Say how many lines in the listing below contain the word "page". Give the number alone.

******

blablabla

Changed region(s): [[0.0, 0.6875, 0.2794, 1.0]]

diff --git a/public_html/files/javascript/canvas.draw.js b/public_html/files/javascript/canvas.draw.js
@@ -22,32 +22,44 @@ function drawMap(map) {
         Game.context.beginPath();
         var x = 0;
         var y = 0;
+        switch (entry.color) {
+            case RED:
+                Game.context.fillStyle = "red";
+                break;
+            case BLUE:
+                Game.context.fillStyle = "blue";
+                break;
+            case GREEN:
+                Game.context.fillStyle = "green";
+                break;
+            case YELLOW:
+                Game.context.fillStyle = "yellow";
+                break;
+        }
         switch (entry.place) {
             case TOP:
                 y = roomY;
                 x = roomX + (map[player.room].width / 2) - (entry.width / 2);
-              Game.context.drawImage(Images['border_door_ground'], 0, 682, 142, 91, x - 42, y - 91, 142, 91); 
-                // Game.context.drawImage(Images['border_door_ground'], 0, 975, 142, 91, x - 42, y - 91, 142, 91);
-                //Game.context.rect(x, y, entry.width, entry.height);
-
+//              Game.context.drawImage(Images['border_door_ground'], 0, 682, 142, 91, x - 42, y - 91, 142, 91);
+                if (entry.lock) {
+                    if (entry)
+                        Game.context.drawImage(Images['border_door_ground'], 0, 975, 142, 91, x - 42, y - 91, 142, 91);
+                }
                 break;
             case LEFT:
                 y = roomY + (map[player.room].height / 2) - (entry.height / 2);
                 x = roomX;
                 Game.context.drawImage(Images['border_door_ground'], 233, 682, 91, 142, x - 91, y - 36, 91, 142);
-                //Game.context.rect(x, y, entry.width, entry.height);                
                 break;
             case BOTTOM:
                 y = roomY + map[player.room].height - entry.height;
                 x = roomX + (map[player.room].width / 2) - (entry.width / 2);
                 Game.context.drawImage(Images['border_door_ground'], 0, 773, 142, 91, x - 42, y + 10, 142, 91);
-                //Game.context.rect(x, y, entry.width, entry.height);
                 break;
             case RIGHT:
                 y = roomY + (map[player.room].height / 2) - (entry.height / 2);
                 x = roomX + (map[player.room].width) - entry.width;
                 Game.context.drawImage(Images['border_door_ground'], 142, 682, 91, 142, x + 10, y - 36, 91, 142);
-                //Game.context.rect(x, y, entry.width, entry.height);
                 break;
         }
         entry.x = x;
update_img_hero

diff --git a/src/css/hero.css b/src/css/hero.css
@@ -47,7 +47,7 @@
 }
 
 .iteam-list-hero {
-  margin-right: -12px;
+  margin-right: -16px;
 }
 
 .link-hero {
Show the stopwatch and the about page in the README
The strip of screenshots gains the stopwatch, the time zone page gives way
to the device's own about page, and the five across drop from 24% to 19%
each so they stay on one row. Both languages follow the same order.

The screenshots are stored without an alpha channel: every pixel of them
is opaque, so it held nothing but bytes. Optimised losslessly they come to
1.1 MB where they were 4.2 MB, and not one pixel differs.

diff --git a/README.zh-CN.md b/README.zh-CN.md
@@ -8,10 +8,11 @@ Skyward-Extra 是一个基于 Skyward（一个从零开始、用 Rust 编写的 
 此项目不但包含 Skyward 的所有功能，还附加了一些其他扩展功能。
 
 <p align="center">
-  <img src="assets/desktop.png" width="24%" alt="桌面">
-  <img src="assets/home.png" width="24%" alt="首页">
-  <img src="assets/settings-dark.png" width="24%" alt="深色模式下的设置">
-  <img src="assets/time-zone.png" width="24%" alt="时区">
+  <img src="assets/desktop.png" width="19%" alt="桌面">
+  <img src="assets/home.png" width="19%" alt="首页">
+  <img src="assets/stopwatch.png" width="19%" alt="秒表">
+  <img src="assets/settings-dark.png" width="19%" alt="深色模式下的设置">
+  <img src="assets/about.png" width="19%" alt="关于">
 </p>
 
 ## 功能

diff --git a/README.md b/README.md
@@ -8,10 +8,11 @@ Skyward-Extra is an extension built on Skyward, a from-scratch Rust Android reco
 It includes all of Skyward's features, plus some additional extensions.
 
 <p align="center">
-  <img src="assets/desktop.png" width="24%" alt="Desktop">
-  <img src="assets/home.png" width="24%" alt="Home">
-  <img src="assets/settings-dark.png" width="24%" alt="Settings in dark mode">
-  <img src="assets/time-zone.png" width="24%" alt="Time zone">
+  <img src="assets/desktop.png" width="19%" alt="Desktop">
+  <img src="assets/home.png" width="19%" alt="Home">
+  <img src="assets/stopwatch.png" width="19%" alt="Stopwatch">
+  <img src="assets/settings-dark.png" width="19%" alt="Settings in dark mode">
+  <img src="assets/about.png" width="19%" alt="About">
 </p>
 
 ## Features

******

**WRITTEN SOLUTION:** 3